* **DATA FOR ANALYSIS**
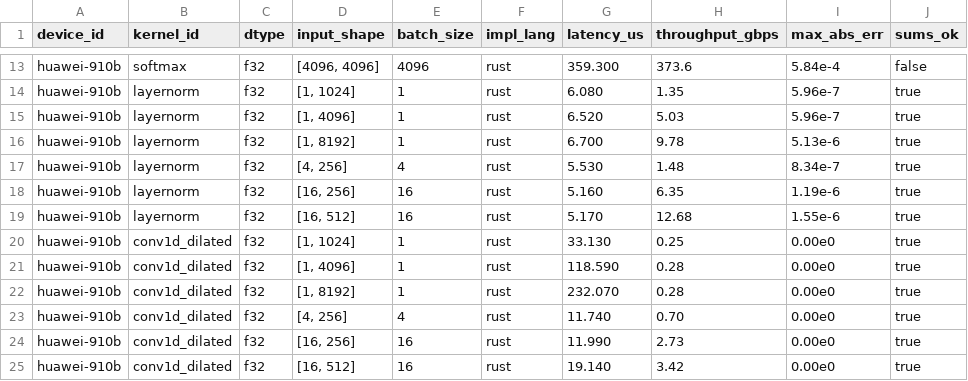
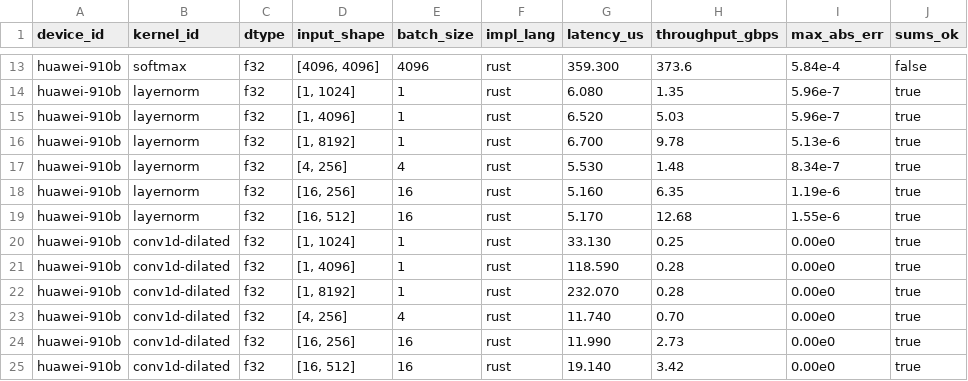
Before and after one commit to purs-org/pu-rs.org, a CSV file: submissions/huawei-910b-tile.csv, drawn as a sheet; only a part is shown, gaps mark what is left out; the diff names each change by its address in the sheet, - before the commit and + after, or states it on an @@ line.

Commit message:
fix: use conv1d-dilated (hyphen) to match kernels table
The tile CSV had conv1d_dilated (underscore) which didn't join
with the kernels table entry conv1d-dilated, hiding 6 results.

```diff
--- a/submissions/huawei-910b-tile.csv
+++ b/submissions/huawei-910b-tile.csv
-B20:B25 (kernel_id): conv1d_dilated
+B20:B25 (kernel_id): conv1d-dilated
```
Also changed, not shown: 4 other files.
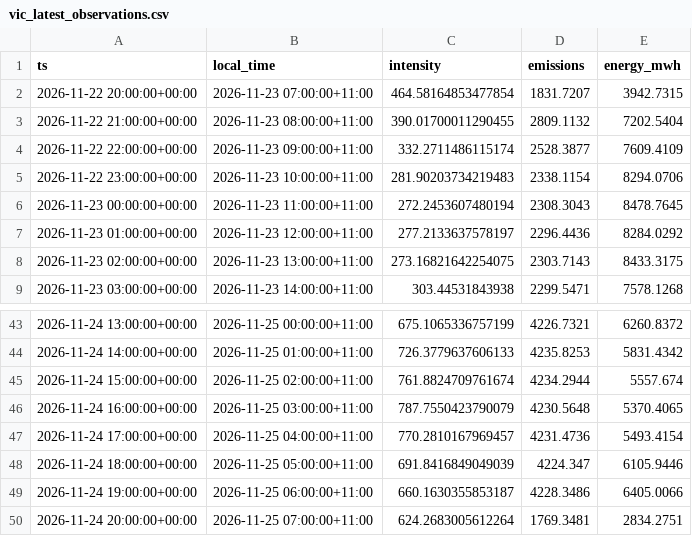
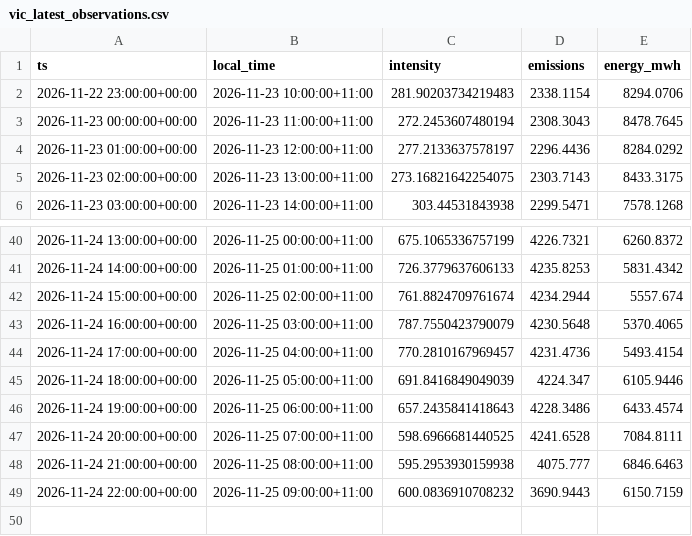
Before and after one commit to hdia/cleancharge-live, a CSV file: data/live/vic_latest_observations.csv, drawn as a sheet; only a part is shown, gaps mark what is left out.

```diff
--- a/data/live/vic_latest_observations.csv
+++ b/data/live/vic_latest_observations.csv
@@ -1,5 +1,2 @@
 ts,local_time,intensity,emissions,energy_mwh
-2026-11-22 20:00:00+00:00,2026-11-23 07:00:00+11:00,464.58164853477854,1831.7207,3942.7315
-2026-11-22 21:00:00+00:00,2026-11-23 08:00:00+11:00,390.01700011290455,2809.1132,7202.5404
-2026-11-22 22:00:00+00:00,2026-11-23 09:00:00+11:00,332.2711486115174,2528.3877,7609.4109
 2026-11-22 23:00:00+00:00,2026-11-23 10:00:00+11:00,281.90203734219483,2338.1154,8294.0706
@@ -48,3 +45,5 @@ ts,local_time,intensity,emissions,energy_mwh
 2026-11-24 18:00:00+00:00,2026-11-25 05:00:00+11:00,691.8416849049039,4224.347,6105.9446
-2026-11-24 19:00:00+00:00,2026-11-25 06:00:00+11:00,660.1630355853187,4228.3486,6405.0066
-2026-11-24 20:00:00+00:00,2026-11-25 07:00:00+11:00,624.2683005612264,1769.3481,2834.2751
+2026-11-24 19:00:00+00:00,2026-11-25 06:00:00+11:00,657.2435841418643,4228.3486,6433.4574
+2026-11-24 20:00:00+00:00,2026-11-25 07:00:00+11:00,598.6966681440525,4241.6528,7084.8111
+2026-11-24 21:00:00+00:00,2026-11-25 08:00:00+11:00,595.2953930159938,4075.777,6846.6463
+2026-11-24 22:00:00+00:00,2026-11-25 09:00:00+11:00,600.0836910708232,3690.9443,6150.7159
```
Also changed, not shown: data/live/vic_intensity_history.csv, 5 other files.
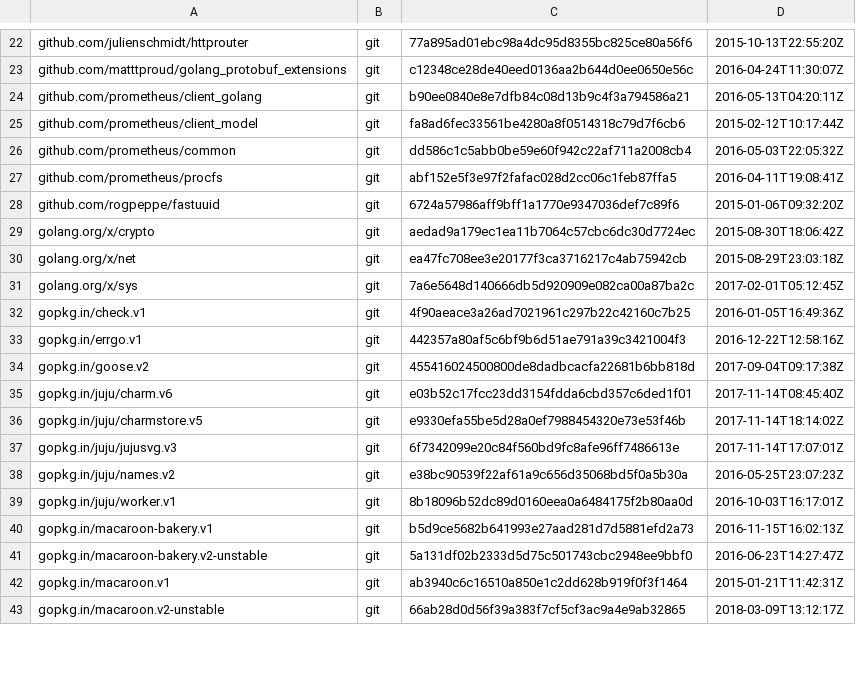
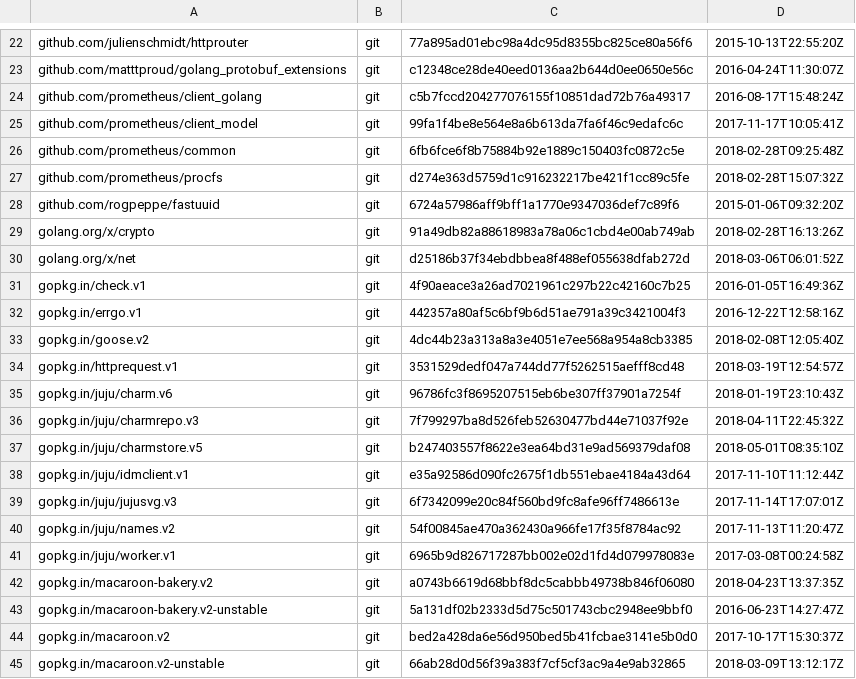
Before and after one commit to juju/charmrepo, a TSV file: dependencies.tsv, drawn as a sheet; only a part is shown, gaps mark what is left out; the diff covers the shown part only.

Commit message:
all: use bakery.v2
As this is an API-breaking change, this becomes v4.

```diff
--- a/dependencies.tsv
+++ b/dependencies.tsv
@@ -23,21 +23,23 @@ github.com/julienschmidt/httprouter	git	77a895ad01ebc98a4dc95d8355bc825ce80a56f6
 github.com/matttproud/golang_protobuf_extensions	git	c12348ce28de40eed0136aa2b644d0ee0650e56c	2016-04-24T11:30:07Z
-github.com/prometheus/client_golang	git	b90ee0840e8e7dfb84c08d13b9c4f3a794586a21	2016-05-13T04:20:11Z
-github.com/prometheus/client_model	git	fa8ad6fec33561be4280a8f0514318c79d7f6cb6	2015-02-12T10:17:44Z
-github.com/prometheus/common	git	dd586c1c5abb0be59e60f942c22af711a2008cb4	2016-05-03T22:05:32Z
-github.com/prometheus/procfs	git	abf152e5f3e97f2fafac028d2cc06c1feb87ffa5	2016-04-11T19:08:41Z
+github.com/prometheus/client_golang	git	c5b7fccd204277076155f10851dad72b76a49317	2016-08-17T15:48:24Z
+github.com/prometheus/client_model	git	99fa1f4be8e564e8a6b613da7fa6f46c9edafc6c	2017-11-17T10:05:41Z
+github.com/prometheus/common	git	6fb6fce6f8b75884b92e1889c150403fc0872c5e	2018-02-28T09:25:48Z
+github.com/prometheus/procfs	git	d274e363d5759d1c916232217be421f1cc89c5fe	2018-02-28T15:07:32Z
 github.com/rogpeppe/fastuuid	git	6724a57986aff9bff1a1770e9347036def7c89f6	2015-01-06T09:32:20Z
-golang.org/x/crypto	git	aedad9a179ec1ea11b7064c57cbc6dc30d7724ec	2015-08-30T18:06:42Z
-golang.org/x/net	git	ea47fc708ee3e20177f3ca3716217c4ab75942cb	2015-08-29T23:03:18Z
-golang.org/x/sys	git	7a6e5648d140666db5d920909e082ca00a87ba2c	2017-02-01T05:12:45Z
+golang.org/x/crypto	git	91a49db82a88618983a78a06c1cbd4e00ab749ab	2018-02-28T16:13:26Z
+golang.org/x/net	git	d25186b37f34ebdbbea8f488ef055638dfab272d	2018-03-06T06:01:52Z
 gopkg.in/check.v1	git	4f90aeace3a26ad7021961c297b22c42160c7b25	2016-01-05T16:49:36Z
 gopkg.in/errgo.v1	git	442357a80af5c6bf9b6d51ae791a39c3421004f3	2016-12-22T12:58:16Z
-gopkg.in/goose.v2	git	455416024500800de8dadbcacfa22681b6bb818d	2017-09-04T09:17:38Z
-gopkg.in/juju/charm.v6	git	e03b52c17fcc23dd3154fdda6cbd357c6ded1f01	2017-11-14T08:45:40Z
-gopkg.in/juju/charmstore.v5	git	e9330efa55be5d28a0ef7988454320e73e53f46b	2017-11-14T18:14:02Z
+gopkg.in/goose.v2	git	4dc44b23a313a8a3e4051e7ee568a954a8cb3385	2018-02-08T12:05:40Z
+gopkg.in/httprequest.v1	git	3531529dedf047a744dd77f5262515aefff8cd48	2018-03-19T12:54:57Z
+gopkg.in/juju/charm.v6	git	96786fc3f8695207515eb6be307ff37901a7254f	2018-01-19T23:10:43Z
+gopkg.in/juju/charmrepo.v3	git	7f799297ba8d526feb52630477bd44e71037f92e	2018-04-11T22:45:32Z
+gopkg.in/juju/charmstore.v5	git	b247403557f8622e3ea64bd31e9ad569379daf08	2018-05-01T08:35:10Z
+gopkg.in/juju/idmclient.v1	git	e35a92586d090fc2675f1db551ebae4184a43d64	2017-11-10T11:12:44Z
 gopkg.in/juju/jujusvg.v3	git	6f7342099e20c84f560bd9fc8afe96ff7486613e	2017-11-14T17:07:01Z
-gopkg.in/juju/names.v2	git	e38bc90539f22af61a9c656d35068bd5f0a5b30a	2016-05-25T23:07:23Z
-gopkg.in/juju/worker.v1	git	8b18096b52dc89d0160eea0a6484175f2b80aa0d	2016-10-03T16:17:01Z
-gopkg.in/macaroon-bakery.v1	git	b5d9ce5682b641993e27aad281d7d5881efd2a73	2016-11-15T16:02:13Z
+gopkg.in/juju/names.v2	git	54f00845ae470a362430a966fe17f35f8784ac92	2017-11-13T11:20:47Z
+gopkg.in/juju/worker.v1	git	6965b9d826717287bb002e02d1fd4d079978083e	2017-03-08T00:24:58Z
+gopkg.in/macaroon-bakery.v2	git	a0743b6619d68bbf8dc5cabbb49738b846f06080	2018-04-23T13:37:35Z
 gopkg.in/macaroon-bakery.v2-unstable	git	5a131df02b2333d5d75c501743cbc2948ee9bbf0	2016-06-23T14:27:47Z
-gopkg.in/macaroon.v1	git	ab3940c6c16510a850e1c2dd628b919f0f3f1464	2015-01-21T11:42:31Z
+gopkg.in/macaroon.v2	git	bed2a428da6e56d950bed5b41fcbae3141e5b0d0	2017-10-17T15:30:37Z
 gopkg.in/macaroon.v2-unstable	git	66ab28d0d56f39a383f7cf5cf3ac9a4e9ab32865	2018-03-09T13:12:17Z
```
Also changed, not shown: 22 edited cells elsewhere in this file, 38 other files.
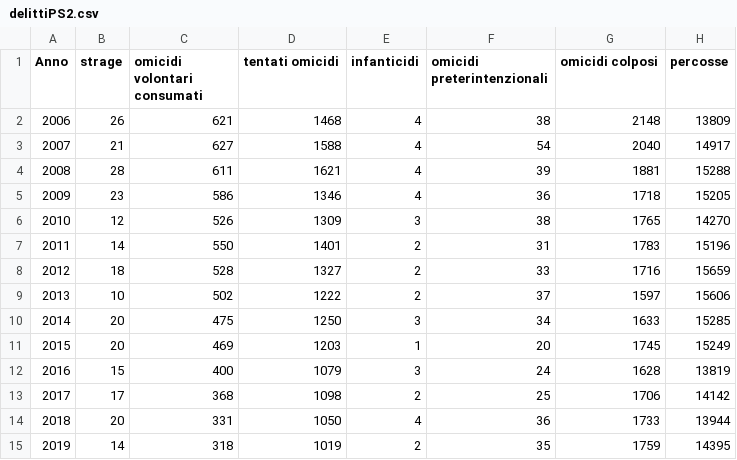
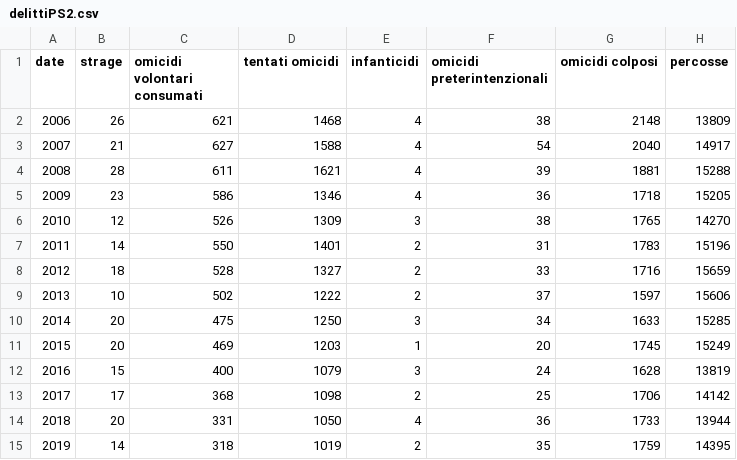
Before and after one commit to girasella/dataviz, a CSV file: data/delittiPS2.csv, drawn as a sheet; only a part is shown; the diff names each change by its address in the sheet, - before the commit and + after, or states it on an @@ line.

```diff
--- a/data/delittiPS2.csv
+++ b/data/delittiPS2.csv
-A1: Anno
+A1: date
```
Also changed, not shown: 2 other files.
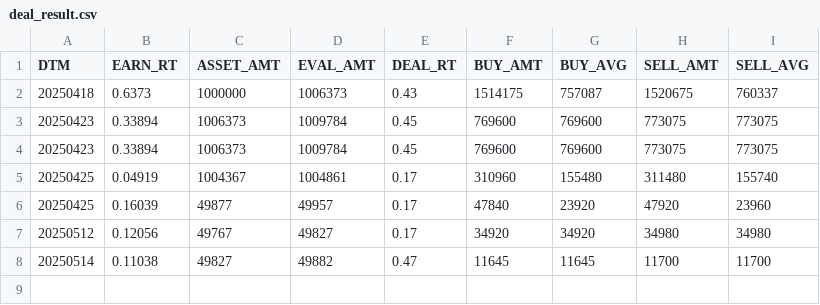
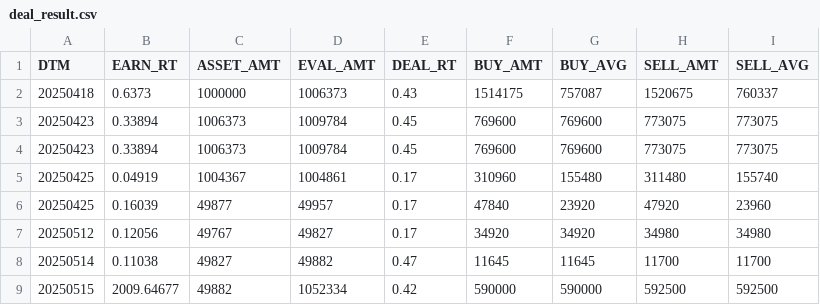
Before and after one commit to etlers/kis_account, a CSV file: data/deal_result.csv, drawn as a sheet; the diff names each change by its address in the sheet, - before the commit and + after, or states it on an @@ line.

```diff
--- a/data/deal_result.csv
+++ b/data/deal_result.csv
+row 9: 20250515 | 2009.64677 | 49882 | 1052334 | 0.42 | 590000 | 590000 | 592500 | 592500
```
Also changed, not shown: 5 other files.
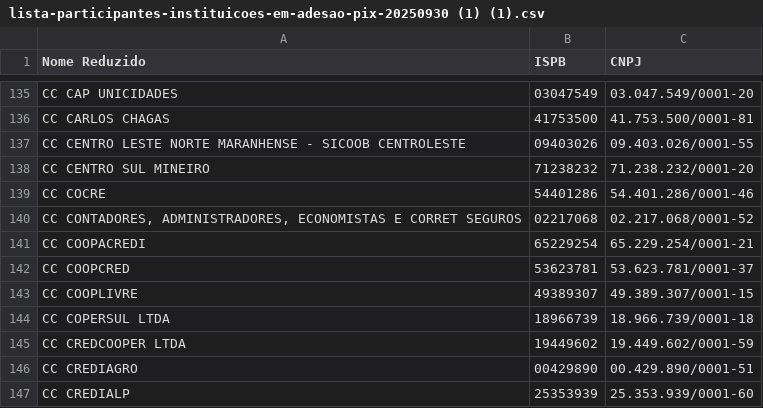
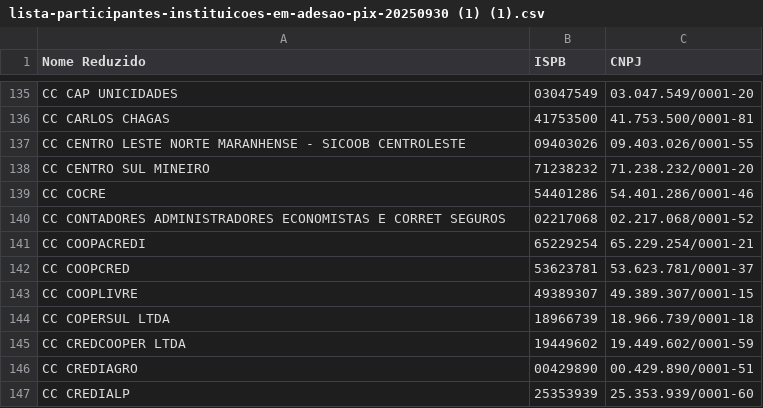
Before and after one commit to Master-Support/ispb, a CSV file: lista-participantes-instituicoes-em-adesao-pix-20250930 (1) (1).csv, drawn as a sheet; only a part is shown, gaps mark what is left out; the diff names each change by its address in the sheet, - before the commit and + after, or states it on an @@ line.

Commit message:
Update lista-participantes-instituicoes-em-adesao-pix-20250930 (1) (1).csv

```diff
--- a/lista-participantes-instituicoes-em-adesao-pix-20250930 (1) (1).csv
+++ b/lista-participantes-instituicoes-em-adesao-pix-20250930 (1) (1).csv
-A140 (Nome Reduzido): CC CONTADORES, ADMINISTRADORES, ECONOMISTAS E…
+A140 (Nome Reduzido): CC CONTADORES ADMINISTRADORES ECONOMISTAS E…
```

* **REQUIRED ACTION**
Every line containing the word "files" must be copied from the material above.

* **WRITTEN REPLY**
Also changed, not shown: 4 other files.
Also changed, not shown: data/live/vic_intensity_history.csv, 5 other files.
Also changed, not shown: 22 edited cells elsewhere in this file, 38 other files.
Also changed, not shown: 2 other files.
Also changed, not shown: 5 other files.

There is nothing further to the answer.